**PROVIDED RECORDS**:

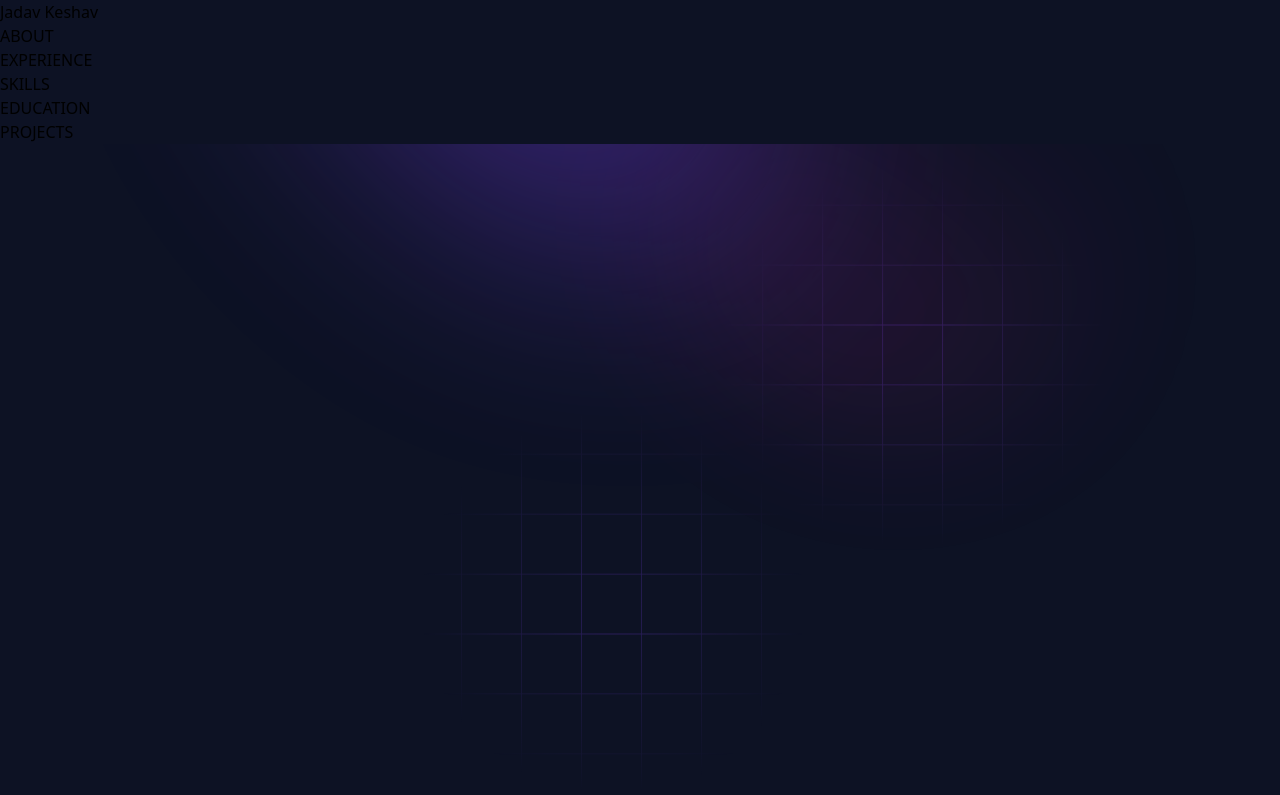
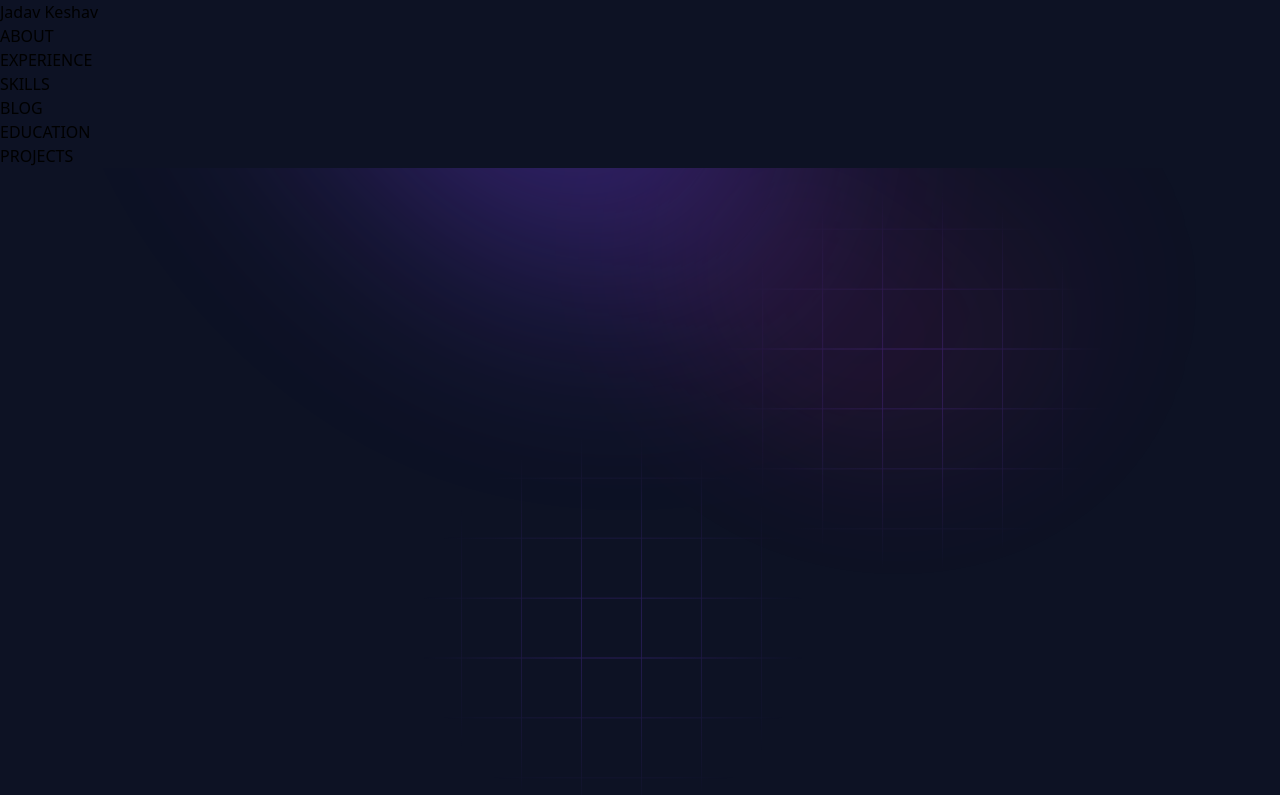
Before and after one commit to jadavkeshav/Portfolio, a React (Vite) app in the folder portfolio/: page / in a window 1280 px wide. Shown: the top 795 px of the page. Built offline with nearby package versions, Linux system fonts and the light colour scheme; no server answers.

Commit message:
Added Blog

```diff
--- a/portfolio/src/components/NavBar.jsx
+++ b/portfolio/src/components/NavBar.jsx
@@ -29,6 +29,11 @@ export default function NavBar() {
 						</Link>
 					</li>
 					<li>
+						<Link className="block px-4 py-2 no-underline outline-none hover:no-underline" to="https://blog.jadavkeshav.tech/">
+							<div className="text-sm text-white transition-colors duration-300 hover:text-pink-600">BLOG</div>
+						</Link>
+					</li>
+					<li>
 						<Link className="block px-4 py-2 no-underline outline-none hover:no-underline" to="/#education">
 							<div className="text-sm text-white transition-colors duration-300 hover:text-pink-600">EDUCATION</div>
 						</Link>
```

**EXERCISE DESCRIPTION**: Excluding the images, copy all of the material above verbatim.

**WRITTEN ANSWER**:
Before and after one commit to jadavkeshav/Portfolio, a React (Vite) app in the folder portfolio/: page / in a window 1280 px wide. Shown: the top 795 px of the page. Built offline with nearby package versions, Linux system fonts and the light colour scheme; no server answers.

Commit message:
Added Blog

```diff
--- a/portfolio/src/components/NavBar.jsx
+++ b/portfolio/src/components/NavBar.jsx
@@ -29,6 +29,11 @@ export default function NavBar() {
 						</Link>
 					</li>
 					<li>
+						<Link className="block px-4 py-2 no-underline outline-none hover:no-underline" to="https://blog.jadavkeshav.tech/">
+							<div className="text-sm text-white transition-colors duration-300 hover:text-pink-600">BLOG</div>
+						</Link>
+					</li>
+					<li>
 						<Link className="block px-4 py-2 no-underline outline-none hover:no-underline" to="/#education">
 							<div className="text-sm text-white transition-colors duration-300 hover:text-pink-600">EDUCATION</div>
 						</Link>
```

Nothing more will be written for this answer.